Ms. Françoise Le Gall, Ms. L. Effie Psalida, Mr. Pietro Garibaldi, Mr. Julian Berengaut, Mr. Jerald A Schiff, Ms. Kerstin Westin, Mr. Augusto López-Claros, Mr. Richard E Stern, and Mr. Dennis Jones
Are the three Baltic countries, Latvia, Estonia, and Lithuania, ready for accession to the European Union? Have their economies overcome the problems of transition? The answers to these questions and their implications for policy are provided in this collection of analyses. Rather than a country-by-country description, the volume provides a cross-country perspective of developments from 1994 through mid-1997. The seven sections of this paper discuss recent macroeconomic and structural policies, exchange rate regimes, fiscal issues, financial systems, private sector development, and accession to the European Union.
Mr. Barry J. Eichengreen, Ms. Inci Ötker, Mr. A. J Hamann, Mr. Esteban Jadresic, Mr. R. B. Johnston, Mr. Hugh Bredenkamp, and Mr. Paul R Masson
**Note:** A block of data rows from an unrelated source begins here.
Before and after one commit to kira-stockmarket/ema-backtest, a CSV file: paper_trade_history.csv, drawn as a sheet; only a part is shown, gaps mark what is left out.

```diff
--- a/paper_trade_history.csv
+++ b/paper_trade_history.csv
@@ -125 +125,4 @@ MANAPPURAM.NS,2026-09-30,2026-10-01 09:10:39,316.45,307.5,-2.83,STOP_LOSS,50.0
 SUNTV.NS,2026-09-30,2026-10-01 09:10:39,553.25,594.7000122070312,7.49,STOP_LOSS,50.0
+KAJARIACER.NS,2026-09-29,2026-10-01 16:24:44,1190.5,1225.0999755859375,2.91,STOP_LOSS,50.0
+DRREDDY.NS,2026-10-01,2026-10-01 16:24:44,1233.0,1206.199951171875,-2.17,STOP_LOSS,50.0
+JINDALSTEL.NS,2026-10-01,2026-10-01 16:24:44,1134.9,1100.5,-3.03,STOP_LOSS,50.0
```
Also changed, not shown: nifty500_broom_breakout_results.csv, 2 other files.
In a world of increasing capital mobility and broadening and more diversified trade, many (but not all) developing and transition economies are likely to find it desirable to move from relatively fixed exchange rate regimes to regimes of greater exchange rate flexibility. This paper suggests why, and considers strategies that countries may consider for such a move. It reinforces this discussion with a review of experience from teh past two decades with alternative exchange rate regimes. The paper also identifies policies that can facilitate the transition to greater exchange rate flexibility for countries that wish to pursue this option.
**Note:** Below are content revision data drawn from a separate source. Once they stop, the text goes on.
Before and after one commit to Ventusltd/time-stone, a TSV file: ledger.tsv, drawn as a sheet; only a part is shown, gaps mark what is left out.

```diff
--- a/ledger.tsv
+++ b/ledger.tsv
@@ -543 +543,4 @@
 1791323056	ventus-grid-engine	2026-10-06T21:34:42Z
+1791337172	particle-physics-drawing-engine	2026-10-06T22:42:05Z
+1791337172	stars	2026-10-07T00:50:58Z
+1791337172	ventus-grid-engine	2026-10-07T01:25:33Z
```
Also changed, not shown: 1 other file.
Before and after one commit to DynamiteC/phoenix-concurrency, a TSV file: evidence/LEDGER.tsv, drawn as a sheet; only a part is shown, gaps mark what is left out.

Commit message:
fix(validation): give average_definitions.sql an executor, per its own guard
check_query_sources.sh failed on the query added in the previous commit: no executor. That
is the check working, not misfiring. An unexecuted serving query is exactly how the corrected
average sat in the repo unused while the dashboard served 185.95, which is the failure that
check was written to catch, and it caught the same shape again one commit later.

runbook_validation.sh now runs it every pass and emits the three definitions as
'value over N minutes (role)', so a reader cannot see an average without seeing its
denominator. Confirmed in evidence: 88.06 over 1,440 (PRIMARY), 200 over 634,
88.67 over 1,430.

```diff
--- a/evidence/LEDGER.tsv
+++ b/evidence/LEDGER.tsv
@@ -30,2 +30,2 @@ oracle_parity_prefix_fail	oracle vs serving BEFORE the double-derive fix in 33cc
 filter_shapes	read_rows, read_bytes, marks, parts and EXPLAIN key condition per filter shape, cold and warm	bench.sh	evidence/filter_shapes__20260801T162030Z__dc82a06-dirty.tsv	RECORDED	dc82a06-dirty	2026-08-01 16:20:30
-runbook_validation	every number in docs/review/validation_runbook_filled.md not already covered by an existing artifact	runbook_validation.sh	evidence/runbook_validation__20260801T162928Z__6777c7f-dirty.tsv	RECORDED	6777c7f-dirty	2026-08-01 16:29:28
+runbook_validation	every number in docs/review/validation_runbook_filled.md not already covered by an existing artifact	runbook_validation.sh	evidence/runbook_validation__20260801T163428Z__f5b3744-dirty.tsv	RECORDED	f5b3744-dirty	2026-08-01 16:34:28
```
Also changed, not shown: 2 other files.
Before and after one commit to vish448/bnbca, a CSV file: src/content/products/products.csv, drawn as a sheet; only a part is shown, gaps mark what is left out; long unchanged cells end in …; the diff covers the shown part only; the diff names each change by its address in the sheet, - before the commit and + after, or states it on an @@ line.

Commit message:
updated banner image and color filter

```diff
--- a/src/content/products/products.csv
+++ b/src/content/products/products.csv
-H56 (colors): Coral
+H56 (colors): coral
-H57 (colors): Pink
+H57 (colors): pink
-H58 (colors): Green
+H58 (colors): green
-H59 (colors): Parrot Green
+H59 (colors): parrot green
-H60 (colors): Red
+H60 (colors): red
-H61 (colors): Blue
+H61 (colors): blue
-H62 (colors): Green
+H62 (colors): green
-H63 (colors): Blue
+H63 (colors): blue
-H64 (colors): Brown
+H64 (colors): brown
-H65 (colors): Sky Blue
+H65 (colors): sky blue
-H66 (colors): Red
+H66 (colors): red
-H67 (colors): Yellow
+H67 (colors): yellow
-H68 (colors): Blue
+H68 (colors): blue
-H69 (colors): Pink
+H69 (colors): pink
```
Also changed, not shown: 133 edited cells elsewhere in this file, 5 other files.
Poland was the first centrally planned economy in Eastern Europe to leave the Soviet bloc and introduce systemic reforms in all sectors of the economy. The transformation of the National Bank from a monobank to an institution of a market-based system and the Polish financial sector into a market-oriented banking system was an important element of the reform process and received strong support from the IMF and the international community. This paper describes the steps taken by the National Bank, analyzes the monetary situation, and makes recommendations.